Explanation: The Flame Nebula is a stand out in optical images of the dusty, crowded star forming regions toward Orion’s belt and the easternmost belt star Alnitak, a mere 1,400 light-years away. Alnitak is the bright star at the right edge of this infrared image from the Spitzer Space Telescope. About 15 light-years across, the infrared view takes you inside the nebula’s glowing gas and obscuring dust clouds though. It reveals many stars of the recently formed, embedded cluster NGC 2024 concentrated near the center. The stars of NGC 2024 range in age from 200,000 years to 1.5 million years young. In fact, data indicate that the youngest stars are concentrated near the middle of the Flame Nebula cluster. That’s the opposite of the simplest models of star formation for a stellar nursery that predict star formation begins in the denser center of a molecular cloud core.

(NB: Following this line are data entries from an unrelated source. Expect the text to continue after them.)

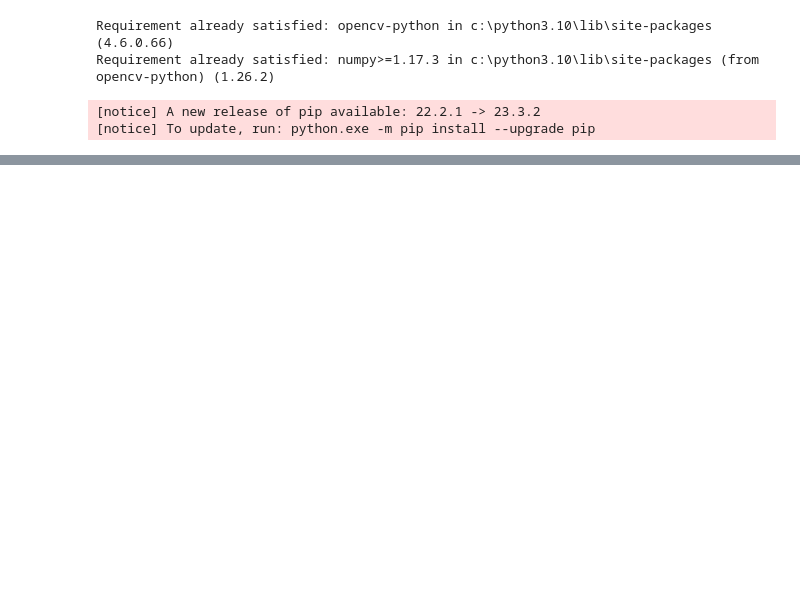
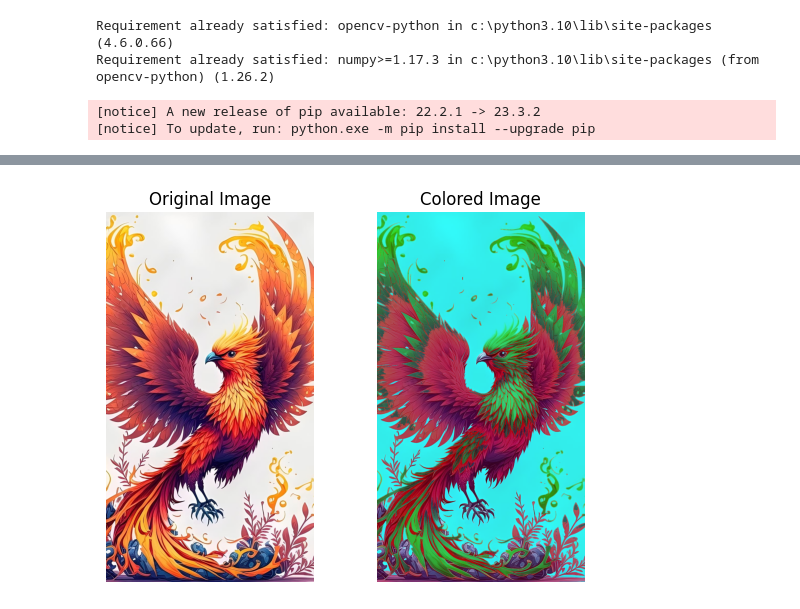
Before and after one commit to RoksanaMaya/OpenCV, a Jupyter notebook: openCV_manupulation.ipynb, the cells around one changed output, grey strips where cells are left out. Saved outputs shown, nothing was run; the diff lists cells and outputs as text; code cells hidden in the pictures; blank space fills up the shorter version.

```diff
--- a/openCV_manupulation.ipynb
+++ b/openCV_manupulation.ipynb
@@ -27,0 +128,35 @@ image_rgb.shape
+# %%
+# Split the image into color channels
+blue, green, red = cv2.split(image_cv2)
+
+# Increase intensity of the red channel
+red = np.clip(red + 50, 50, 175)  # Increase intensity by 50 (clipped to stay within [0, 255])
+
+# # Increase intensity of the red channel
+#blue = np.clip(blue + 209, 157,  100)
+
+# # Increase intensity of the red channel
+# green = np.clip(green + 209, 100, 200)
+# # Merge the modified channels back into a colored image
+colored_image = cv2.merge([blue, green, red])
+
+# # Convert BGR to RGB (OpenCV uses BGR by default)
+colored_image_rgb = cv2.cvtColor(colored_image, cv2.COLOR_BGR2RGB)
+
+# Display the original and colored images side by side
+
+# Original Image
+plt.subplot(1, 2, 1)
+plt.imshow(cv2.cvtColor(image_cv2, cv2.COLOR_BGR2RGB))
+plt.title('Original Image')
+plt.axis('off')
+
+# Colored Image
+plt.subplot(1, 2, 2)
+plt.imshow(colored_image_rgb)
+plt.title('Colored Image')
+plt.axis('off')
+# show
+plt.show()
+# %% [output]
+[figure, added]
```
Also changed, not shown: parts of 23 cells of this notebook.
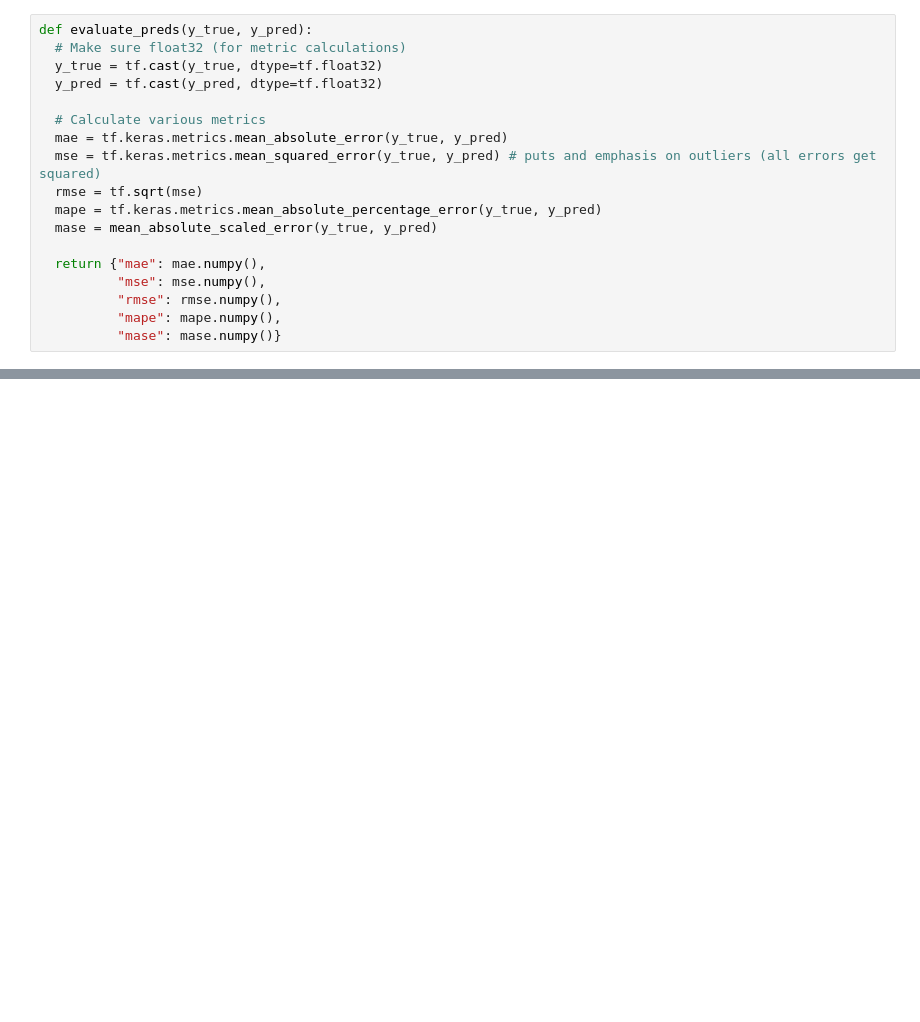
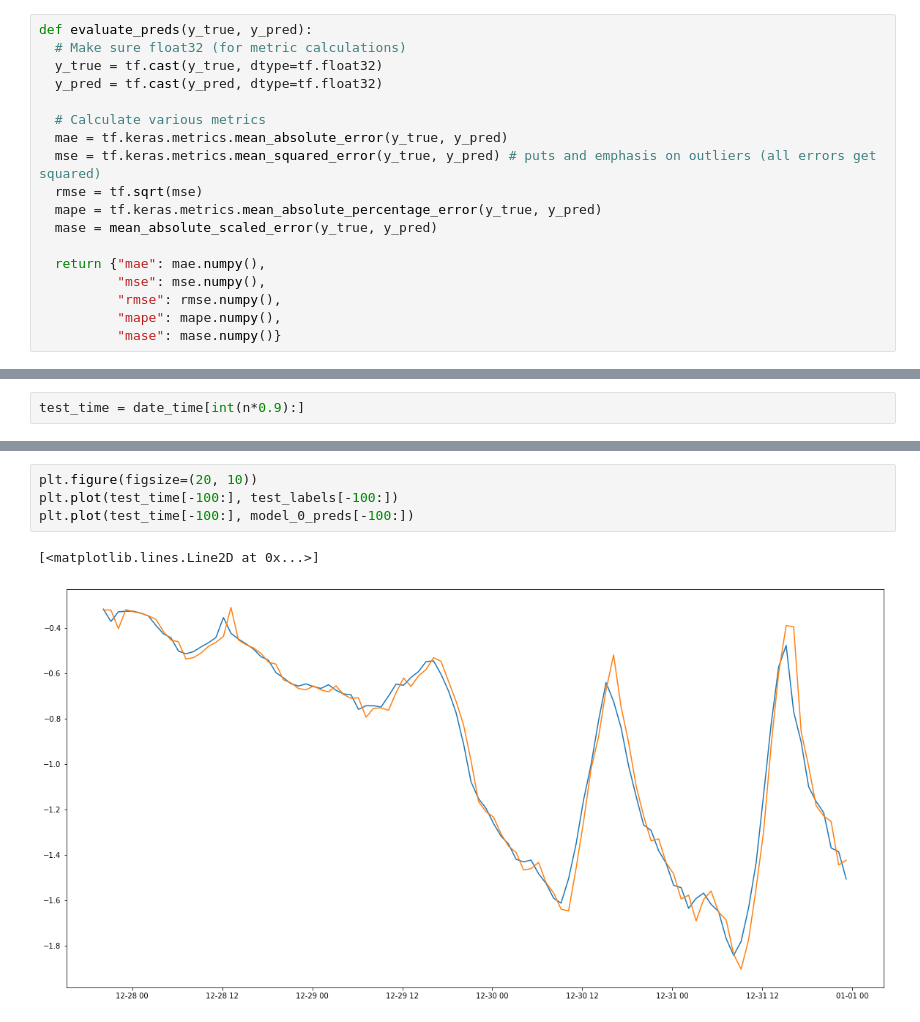
Before and after one commit to Forpee/time-series-practice-0, a Jupyter notebook: Time_Series.ipynb, the cells around one changed output, grey strips where cells are left out. Cells and saved outputs as stored; diff of their text form; blank space fills up the shorter version.

```diff
--- a/Time_Series.ipynb
+++ b/Time_Series.ipynb
@@ -646,0 +771,2 @@ model_0_results
+# %%
+test_time = date_time[int(n*0.9):]
@@ -646,0 +788,7 @@ model_0_results
+# %%
+plt.figure(figsize=(20, 10))
+plt.plot(test_time[-100:], test_labels[-100:])
+plt.plot(test_time[-100:], model_0_preds[-100:])
+# %% [output]
+[<matplotlib.lines.Line2D at 0x...>]
+[figure, added]
```
Also changed, not shown: parts of 44 cells of this notebook.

The result requires a more complex model for star formation inside the Flame Nebula.
Tomorrow’s picture: airglow rainbow